*REQUIRED WORK:*
Every entry below should come back unchanged, except that the pictures are dropped.

==================================================

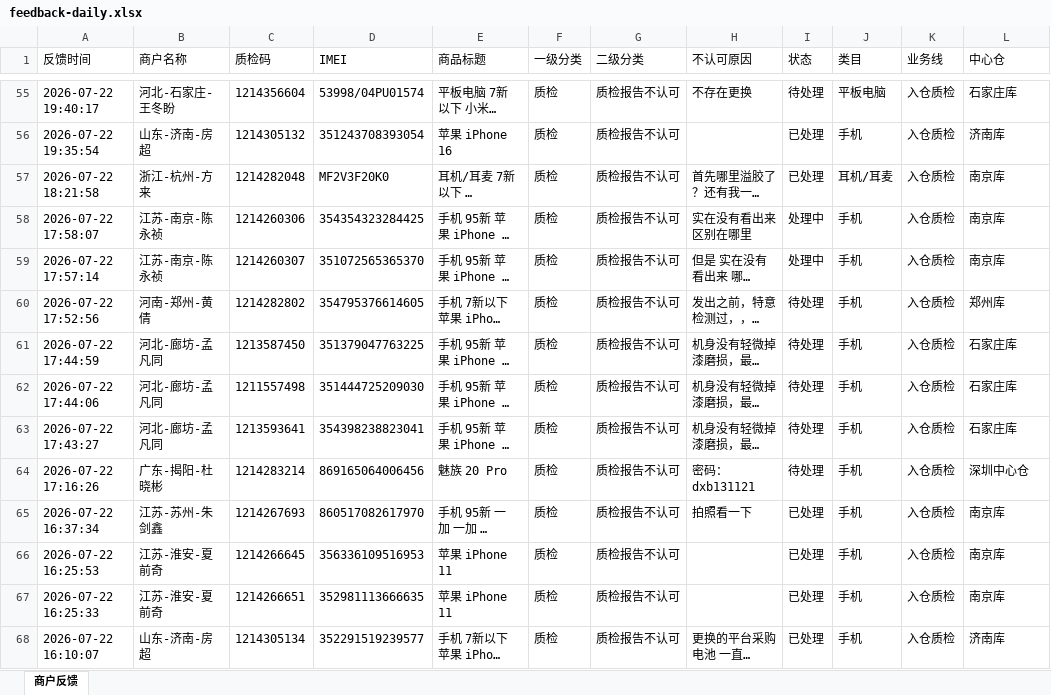
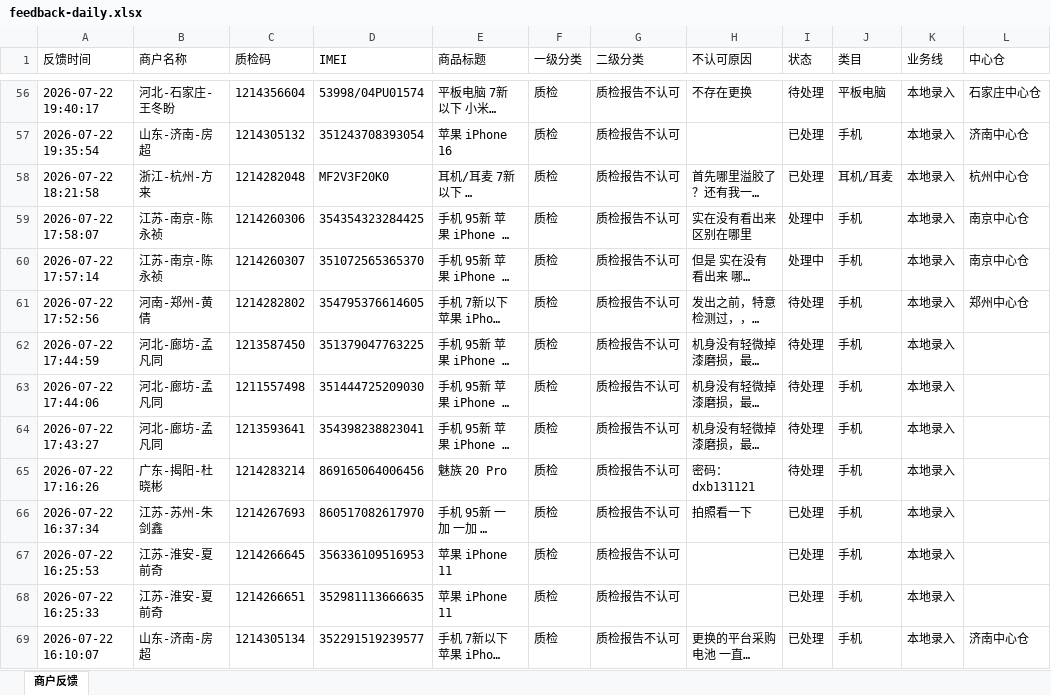
Before and after one commit to yangqidongzq/qc-dashboard, an Excel workbook: feedback-daily.xlsx, sheet 商户反馈, drawn as a sheet; only a part is shown, gaps mark what is left out; long unchanged cells end in …; values as stored, in another font and other column widths than the file's, no borders; addresses are those after the commit; the diff covers the shown part only; the diff names each change by its address in the sheet, - before the commit and + after, or states it on an @@ line.

```diff
--- a/feedback-daily.xlsx (sheet 商户反馈)
+++ b/feedback-daily.xlsx (sheet 商户反馈)
-K56:K69 (业务线): 入仓质检
+K56:K69 (业务线): 本地录入
-L56 (中心仓): 石家庄库
+L56 (中心仓): 石家庄中心仓
-L57 (中心仓): 济南库
+L57 (中心仓): 济南中心仓
-L58 (中心仓): 南京库
+L58 (中心仓): 杭州中心仓
-L59:L60 (中心仓): 南京库
+L59:L60 (中心仓): 南京中心仓
-L61 (中心仓): 郑州库
+L61 (中心仓): 郑州中心仓
-L62:L64 (中心仓): 石家庄库
+L62:L64 (中心仓): (empty)
-L65 (中心仓): 深圳中心仓
+L65 (中心仓): (empty)
-L66:L68 (中心仓): 南京库
+L66:L68 (中心仓): (empty)
-L69 (中心仓): 济南库
+L69 (中心仓): 济南中心仓
```
Also changed, not shown: 1 added row and 926 edited cells elsewhere in this sheet.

==================================================

*EXERCISE RESULT:*
Before and after one commit to yangqidongzq/qc-dashboard, an Excel workbook: feedback-daily.xlsx, sheet 商户反馈, drawn as a sheet; only a part is shown, gaps mark what is left out; long unchanged cells end in …; values as stored, in another font and other column widths than the file's, no borders; addresses are those after the commit; the diff covers the shown part only; the diff names each change by its address in the sheet, - before the commit and + after, or states it on an @@ line.

```diff
--- a/feedback-daily.xlsx (sheet 商户反馈)
+++ b/feedback-daily.xlsx (sheet 商户反馈)
-K56:K69 (业务线): 入仓质检
+K56:K69 (业务线): 本地录入
-L56 (中心仓): 石家庄库
+L56 (中心仓): 石家庄中心仓
-L57 (中心仓): 济南库
+L57 (中心仓): 济南中心仓
-L58 (中心仓): 南京库
+L58 (中心仓): 杭州中心仓
-L59:L60 (中心仓): 南京库
+L59:L60 (中心仓): 南京中心仓
-L61 (中心仓): 郑州库
+L61 (中心仓): 郑州中心仓
-L62:L64 (中心仓): 石家庄库
+L62:L64 (中心仓): (empty)
-L65 (中心仓): 深圳中心仓
+L65 (中心仓): (empty)
-L66:L68 (中心仓): 南京库
+L66:L68 (中心仓): (empty)
-L69 (中心仓): 济南库
+L69 (中心仓): 济南中心仓
```
Also changed, not shown: 1 added row and 926 edited cells elsewhere in this sheet.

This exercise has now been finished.